Auto show season in the U.S. begins with the Los Angeles Auto Show in November, wrapping up with the New York Auto Show in April 2016. The L.A. event will feature about 50 introductions, including global launches from Buick, Mazda, Honda, Fiat, Scion, Jaguar, Mercedes-Benz , Ford, Lincoln, Subaru, Volvo and Honda. North American introductions are planned from Alfa Romeo, Cadillac, Jaguar, and BMW. Alternative powertrain vehicles will be introduced, but largely hybrid and EV powertrains have evolved into the landscape thoroughly enough that they do not dominate auto show unveilings today.
So, who will stand out this year?

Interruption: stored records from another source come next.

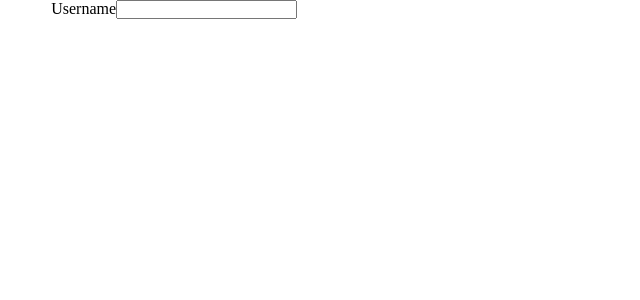
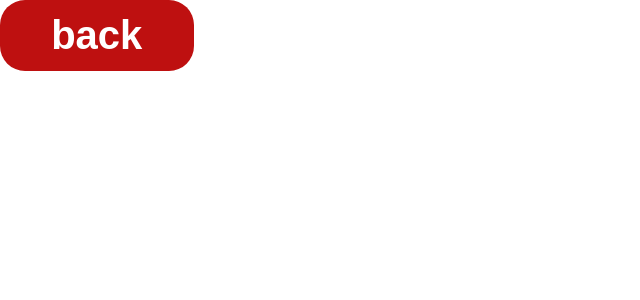
Before and after one commit to Joyful-flames/JoyfulFlamesReactApp, a React (Create React App) app in the folder breath-of-wild/: page / in a window 1280 px wide. Shown: the top 300 px of the page, without its empty margins (0-640 px from the left). Built offline with nearby package versions, Linux system fonts and the light colour scheme.

Commit message:
Upload all buttons on web

```diff
--- a/breath-of-wild/public/styles.css
+++ b/breath-of-wild/public/styles.css
@@ -1,11 +1,8 @@
 :root {
-	--purpleColorLighter: #A42DE8;
-	--blueColorLighter: #318AFF;
-	--blueColorDarker: #2D3DE8;
 	--bgColor: #ffffff;
-	--fgColor: #800080;
-	--fgColorLighter: rgba(128,0,128,0.5);
-	--headerTextColor: #ffffff;
+	--buttonColor: green;
+	--closebtn: rgb(190, 16, 16);
+	--joinColor: darkgreen;
 }
 
 * {
@@ -17,7 +14,115 @@ a {
 	text-decoration: none;
 }
 
+/* Back Button */
+.back {
+	background-color: var(--buttonColor);
+	border: none;
+	font-size: 80px;
+	text-align: center;
+	padding: 1% 1%;
+}
+
+/* Submit Button */
+.submit {
+	background-color: var(--buttonColor);
+	color: var(--bgColor);
+	font-size: 25px;
+	text-align: center;
+	border-radius: 15px;
+	padding: 0.5% 1%;
+	font-weight: 600;
+	/* font-family: */
+}
+
+/* Normal Button */
+.contact {
+	background-color: var(--bgColor);
+	border: none;
+	font-size: 20px;
+}
+
+/* Leaf Button */
+.leaf {
+	background-color: var(--bgColor);
+	border: none;
+	border-radius: 10px;
+	font-size: 20px;
+}
+
+/* Long Button */
+.longbtn {
+	font-size: 80px;
+	padding: 2% 6%;
+	font-weight: 600;
+	/* font-family: ; */
+	border-radius: 55px;
+	text-align: center;
+}
+
+/* Close Button */
+.close {
+	font-size: 40px;
+	padding: 1% 2%;
+	border-radius: 50%;
+	border: none;
+	background-color: var(--closebtn);
+	color: var(--bgColor);
+}
+
+/* Join Button */
+.join {
+	background-color: var(--joinColor);
+	font-size: 50px;
+	font-weight: 700;
+	padding: 1% 5%;
+	text-align: center;
+	border-radius: 30px;
+	/* font-family: ; */
+}
+
+/* Back & Select Button (Choose Button) */
+.choose {
+	background-color: var(--buttonColor);
+	font-weight: 700;
+	text-align: center;
+	color: var(--bgColor);
+	font-size: 40px;
+	padding: 1% 3%;
+	border-radius: 25px;
+	border: none;
+	/* font-family: ; */
+}
+
+.choosed {
+	background-color: var(--closebtn);
+	padding: 1% 4%;
+}
 /* Profile */
 .profile {
-	margin-left: 4%;
+	display: flex;
+	flex-direction: column;
+	flex-wrap: nowrap;
+	justify-content: center;
 }
+
+.info {
+	margin: 1% 0;
+}
+
+.info label {
+	margin-right: 2%;
+	/* font-family: ; */
+	font-weight: 600;
+}
+
+.info input {
+	width: 30%;
+	height: 40px;
+	border-radius: 10px;
+	justify-content: flex-end
+}
+
+.info .sign {
+	height: 80px;
+}
--- a/breath-of-wild/src/components/Profile.js
+++ b/breath-of-wild/src/components/Profile.js
@@ -5,10 +5,22 @@ function Profile({ username, email, signature, phone}) {
     return (
         <>
             <div className="wrap">
-                <form className="profile" method="post" action="#">
+                <form className="profile">
                     <div className="info">
                         <label>Username</label>
-                        <input type="text" name="username"></input>
+                        <input type="text" name="username" value={username}></input>
+                    </div>
+                    <div className="info">
+                        <label>E-mail</label>
+                        <input type="text" name="email" value={email}></input>
+                    </div>
+                    <div className="info">
+                        <label>Personalized signatures</label>
+                        <input className="sign" type="text" name="signature" value={signature}></input>
+                    </div>
+                    <div className="info">
+                        <label>Phone Numbaer</label>
+                        <input type="text" name="username" value={phone}></input>
                     </div>
                 </form>
             </div>
--- /dev/null
+++ b/breath-of-wild/src/components/buttons/ChoseButton.js
@@ -0,0 +1,17 @@
+import React from "react";
+
+export default function ChoseButton( {text} ) {
+
+    function determine() {
+        if (text === "back") {
+            return "choosed";
+        }
+        return "";
+    }
+
+    return (
+        <>
+            <button className={`choose ${determine()}`}> {text} </button>
+        </>
+    );
+}
--- a/breath-of-wild/src/pages/App.js
+++ b/breath-of-wild/src/pages/App.js
@@ -1,7 +1,7 @@
-import Profile from "../components/Profile";
+import ChoseButton from "../components/buttons/ChoseButton";
 
 export default function App() {
     return (
-        <Profile username={"Lucy"} email={"1"} signature={"2"} phone={"3"}></Profile>
+        <ChoseButton text={"back"}></ChoseButton>
     );
 }
```
Also changed, not shown: breath-of-wild/src/components/buttons/BackButton.js (added, +9 -0 lines), breath-of-wild/src/components/buttons/CloseButton.js (added, +9 -0 lines), breath-of-wild/src/components/buttons/JoinButton.js (added, +9 -0 lines), breath-of-wild/src/components/buttons/LeafButton.js (added, +10 -0 lines), breath-of-wild/src/components/buttons/LongButton.js (added, +10 -0 lines), breath-of-wild/src/components/buttons/NormalButton.js (added, +10 -0 lines), breath-of-wild/src/components/buttons/SubmitButton.js (added, +9 -0 lines).
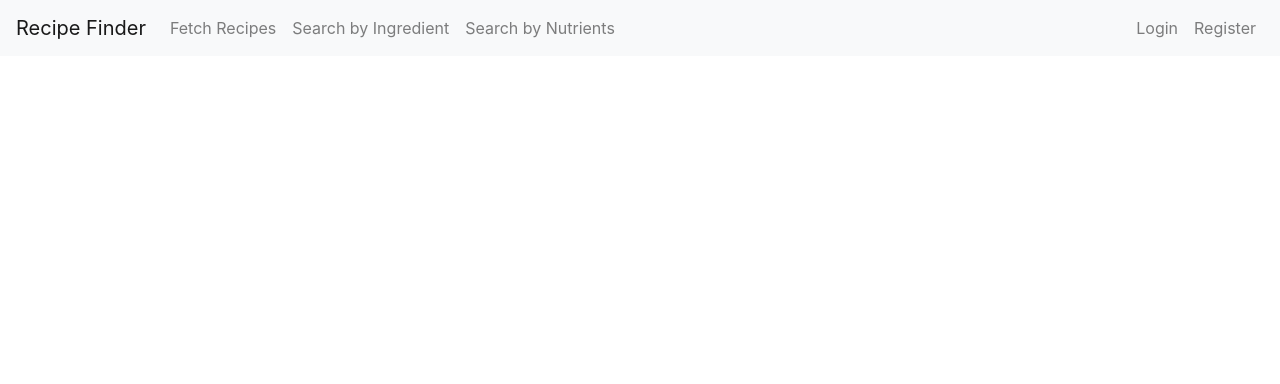
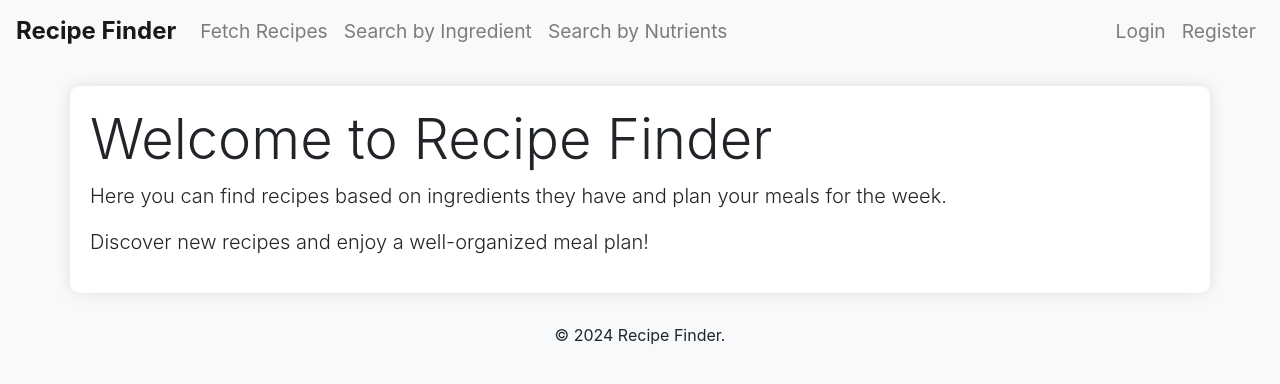
Before and after one commit to VasiaBirchak/Recipe_Finder_and_Meal_Planner, a Django app: page /base/ in a window 1280 px wide. Shown: the top 384 px of the page. Run offline with Django 4.2, Linux system fonts and the light colour scheme; some libraries are stand-ins or nearby versions.

Commit message:
Added better interface

```diff
--- a/recipe_planner/recipes/templates/recipes/base.html
+++ b/recipe_planner/recipes/templates/recipes/base.html
@@ -1,15 +1,50 @@
 <!DOCTYPE html>
 <html lang="en">
+
 <head>
     <meta charset="UTF-8">
     <meta name="viewport" content="width=device-width, initial-scale=1.0">
     <title>Recipe Finder</title>
     <link rel="stylesheet" href="https://maxcdn.bootstrapcdn.com/bootstrap/4.5.2/css/bootstrap.min.css">
+    <style>
+        body {
+            background-color: #f8f9fa;
+        }
+
+        .navbar {
+            margin-bottom: 20px;
+        }
+
+        .navbar-brand {
+            font-weight: bold;
+            font-size: 1.5em;
+        }
+
+        .nav-link {
+            font-size: 1.2em;
+        }
+
+        .container {
+            background: #ffffff;
+            padding: 20px;
+            box-shadow: 0 0 15px rgba(0, 0, 0, 0.1);
+            border-radius: 10px;
+        }
+
+        footer {
+            background-color: #f8f9fa;
+            padding: 10px 0;
+            text-align: center;
+            margin-top: 20px;
+        }
+    </style>
 </head>
+
 <body>
     <nav class="navbar navbar-expand-lg navbar-light bg-light">
         <a class="navbar-brand" href="{% url 'base' %}">Recipe Finder</a>
-        <button class="navbar-toggler" type="button" data-toggle="collapse" data-target="#navbarNav" aria-controls="navbarNav" aria-expanded="false" aria-label="Toggle navigation">
+        <button class="navbar-toggler" type="button" data-toggle="collapse" data-target="#navbarNav"
+            aria-controls="navbarNav" aria-expanded="false" aria-label="Toggle navigation">
             <span class="navbar-toggler-icon"></span>
         </button>
         <div class="collapse navbar-collapse" id="navbarNav">
@@ -25,7 +60,7 @@
                 </li>
                 {% if user.is_authenticated %}
                 <li class="nav-item">
-                    <a class="nav-link" href="{% url 'add_recipe_to_plan' %}">Add recipe to plan</a>
+                    <a class="nav-link" href="{% url 'add_recipe_to_plan' %}">Add Recipe to Plan</a>
                 </li>
                 <li class="nav-item">
                     <a class="nav-link" href="{% url 'view_weekly_plan' %}">My Meal Plan</a>
@@ -48,12 +83,22 @@
             </ul>
         </div>
     </nav>
+
     <div class="container mt-4">
         {% block content %}
+        <h1 class="display-4">Welcome to Recipe Finder</h1>
+        <p class="lead">Here you can find recipes based on ingredients they have and plan your meals for the week.</p>
+        <p class="lead">Discover new recipes and enjoy a well-organized meal plan!</p>
         {% endblock %}
     </div>
+
+    <footer>
+        <p>&copy; 2024 Recipe Finder.</p>
+    </footer>
+
     <script src="https://code.jquery.com/jquery-3.5.1.slim.min.js"></script>
     <script src="https://cdn.jsdelivr.net/npm/@popperjs/core@2.5.4/dist/umd/popper.min.js"></script>
     <script src="https://maxcdn.bootstrapcdn.com/bootstrap/4.5.2/js/bootstrap.min.js"></script>
 </body>
+
 </html>
--- a/recipe_planner/recipes/templates/recipes/fetch_recipes.html
+++ b/recipe_planner/recipes/templates/recipes/fetch_recipes.html
@@ -5,6 +5,8 @@
 <form method="get" action="{% url 'fetch_recipes' %}">
     <label for="tags">Enter tags (comma-separated):</label>
     <input type="text" id="tags" name="tags">
+    <label for="number">Number of Recipes:</label>
+    <input type="number" id="number" name="number" value="1">
     <button type="submit">Fetch Recipes</button>
 </form>
 
--- a/recipe_planner/recipes/templates/recipes/search_by_ingredient.html
+++ b/recipe_planner/recipes/templates/recipes/search_by_ingredient.html
@@ -5,6 +5,8 @@
 <form method="get" action="{% url 'search_by_ingredient' %}">
     <label for="ingredients">Enter ingredients (comma-separated):</label>
     <input type="text" id="ingredients" name="ingredients">
+    <label for="number">Number of Recipes:</label>
+    <input type="number" id="number" name="number" value="1">
     <button type="submit">Search</button>
 </form>
 
@@ -23,12 +25,14 @@
                 <li>{{ ingredient.original }}</li>
             {% endfor %}
         </ul>
+        {% if recipe.missedIngredients %}
         <p>Missed Ingredients:</p>
         <ul>
             {% for ingredient in recipe.missedIngredients %}
                 <li>{{ ingredient.original }}</li>
             {% endfor %}
         </ul>
+        {% endif %}
         <p>Recipe id: {{recipe.id}}</p>
     </li>
     {% endfor %}
--- a/recipe_planner/recipes/templates/recipes/view_weekly_plan.html
+++ b/recipe_planner/recipes/templates/recipes/view_weekly_plan.html
@@ -94,7 +94,7 @@
             {% if day.nutritionSummaryDinner.nutrients %}
               {% for nutrient in day.nutritionSummaryDinner.nutrients %}
                 <li>
-                  {{ nutrient.name }}: {{ nutrient.amount }} {{ nutrient.unit }} ({{ nutrient.percentOfDailyNeeds }}% від добової норми)
+                  {{ nutrient.name }}: {{ nutrient.amount }} {{ nutrient.unit }} ({{ nutrient.percentOfDailyNeeds }}% from the daily norm)
                 </li>
               {% endfor %}
             {% else %}
--- a/recipe_planner/recipes/views.py
+++ b/recipe_planner/recipes/views.py
@@ -53,9 +53,10 @@ def user_logout(request):
 def fetch_recipes(request):
     load_dotenv()
     tags = request.GET.get('tags', 'vegetarian,dessert')  # Default tags
+    number = request.GET.get('number', 1)
     url = ("https://spoonacular-recipe-food-nutrition-v1.p.rapidapi.com/"
            "recipes/random")
-    querystring = {"tags": tags, "number": "1"}
+    querystring = {"tags": tags, "number": number}
     headers = {
         'X-RAPIDAPI-KEY': os.getenv('RAPIDAPI_KEY'),
         'X-RAPIDAPI-HOST': os.getenv('RAPIDAPI_HOST')
@@ -70,11 +71,12 @@ def search_by_ingredient(request):
     recipes = None
     if 'ingredients' in request.GET:
         ingredients = request.GET['ingredients']
+        number = request.GET.get('number', 1)
         url = ("https://spoonacular-recipe-food-nutrition-v1.p.rapidapi.com/"
                "recipes/findByIngredients")
         querystring = {
             "ingredients": ingredients,
-            "number": "5",
+            "number": number,
             "ignorePantry": "true",
             "ranking": "1"
         }
```
Lines whose indentation alone changed are shown as unchanged.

In the ongoing efforts to satisfy the appetite of U.S. buyers for SUVs and crossovers, Land Rover is introducing the convertible Evoque. Land Rover has released plenty of photos of the vehicle already, and it is far more handsome than the first convertible crossover, the ill-fated Nissan Murano CrossCabriolet. It isn’t likely to sell in high volumes, but it’s interesting when automakers pull the roof off anything other than a sedan or convertible. Often, however, interesting does not translate to a commercial success. It is not clear that the appetite for SUVs includes having the open-air experience, though the Evoque is promising.
FCA’s Alfa Romeo and Fiat brands will have two of the most interesting stories unfolding at the L.A. show. In volume terms, neither car will have a significant impact on the U.S. market, but the introductions from the two Italian brands need to have impact on American perceptions of the brands. Fiat will reveal its modern 124 Spider; and the Alfa Romeo Giulia also gets its U.S. introduction. FCA is keeping the details of the 124 largely under wraps until the show, but we do know that the Mazda Miata-based convertible is expected to use Fiat powertrains.
With a sales forecast from IHS Automotive of about 6,000 units per year, the Spider’s job at Fiat will be to help elevate the brand image of Fiat in the US, where the brand has struggled to grow volume. The Giulia is designed to compete in the compact premium segment along with the BMW 3-Series. The platform under the Giulia is expected to eventually see wider use in the FCA stables, increasing its importance to the company’s overall strategy. Alfa Romeo needs a home run with that vehicle, as much from an image perspective as volume. I had the chance to check out the Giulia at the Frankfurt auto show in September, and it succeeds in delivering an emotional, beautiful car.
The Cadillac XT5, which took a bow at the Dubai International Motor Show last week, makes its next stop at the Los Angeles Auto Show. The XT5 will replace the SRX, which has been a strong seller for Cadillac, and needs to support the brand’s continued efforts to top-tier luxury status. The new SUV is longer and wider, and will bring in advanced technology being rolled out on the CT6 sedan. XT5 is larger than the outgoing SRX, but Cadillac has applied light-weighting technology and structures to lower the vehicle’s weight, all in the name of improving fuel efficiency. Along with Cadillac, Jaguar and Infiniti will make the L.A. show home to US introductions of its upcoming SUVs, the F-Pace and QX30, respectively; both vehicles took global introductions at international auto shows. This will be Jaguar’s first SUV, begging the question as to whether it is competing with its corporate sibling, Land Rover, and its full range of SUVs. The QX30 gives Infiniti an entry into the luxury subcompact SUV segment, and shares a platform with Mercedes-Benz products.